Living with a chronic illness inevitably comes with some bad days. But feeling down occasionally is different from depression, a serious illness that negatively affects the way you feel, think, and act for ongoing periods of time. Patients with PsA are twice as likely to be depressed as those with psoriasis alone. And being overweight is also correlated with feelings of depression. Squash the proverbial two birds with one stone by committing to regular exercise, which has been shown to ease depression and, of course, help you reach a health weight.

Rachel Zohn
Meet Our Writer
Rachel Zohn

Rachel Zohn is a mom, a wife, and a freelance writer who is striving to find the best way to juggle it all and maintain a sense of humor. She is a former newspaper reporter with a deep interest in writing about all things related to health, wellness and the human body.
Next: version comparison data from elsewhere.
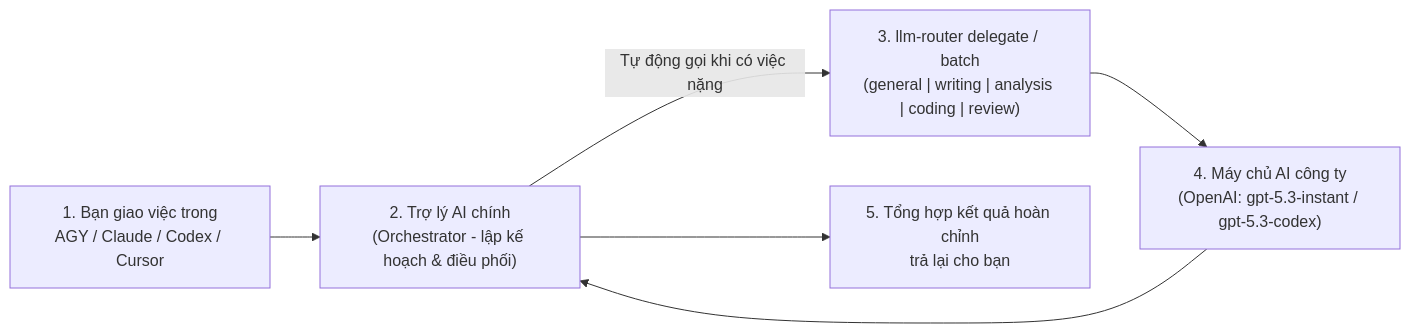
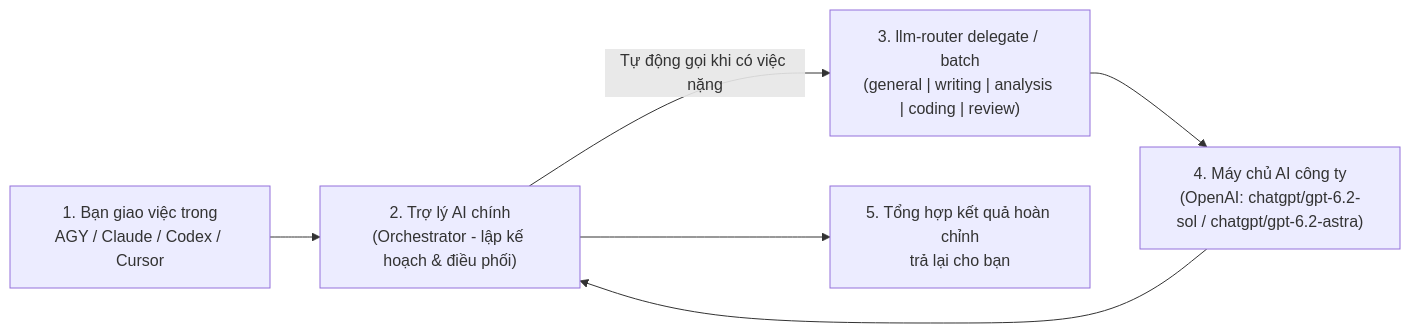
One commit to productaivn-wq/llm-provider-router changed the diagram in docs/VISUAL_GUIDE_VI.md. Above: the diagram before and after it, drawn with Mermaid. The commit also changed other lines of this file and 13 other files, not shown here.

````diff
--- a/docs/VISUAL_GUIDE_VI.md
+++ b/docs/VISUAL_GUIDE_VI.md
@@ -19,8 +23,8 @@
 ```mermaid
 flowchart LR
     U["1. Bạn giao việc trong<br/>AGY / Claude / Codex / Cursor"] --> O["2. Trợ lý AI chính<br/>(Orchestrator - lập kế hoạch & điều phối)"]
     O -->|"Tự động gọi khi có việc nặng"| D["3. llm-router delegate / batch<br/>(general | writing | analysis | coding | review)"]
-    D --> P["4. Máy chủ AI công ty<br/>(OpenAI: gpt-5.3-instant / gpt-5.3-codex)"]
+    D --> P["4. Máy chủ AI công ty<br/>(OpenAI: chatgpt/gpt-6.2-sol / chatgpt/gpt-6.2-astra)"]
     P --> O
     O --> R["5. Tổng hợp kết quả hoàn chỉnh<br/>trả lại cho bạn"]
 ```
````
She enjoys writing about various health topics, including skin conditions such as eczema, different types of cancer and seasonal allergies.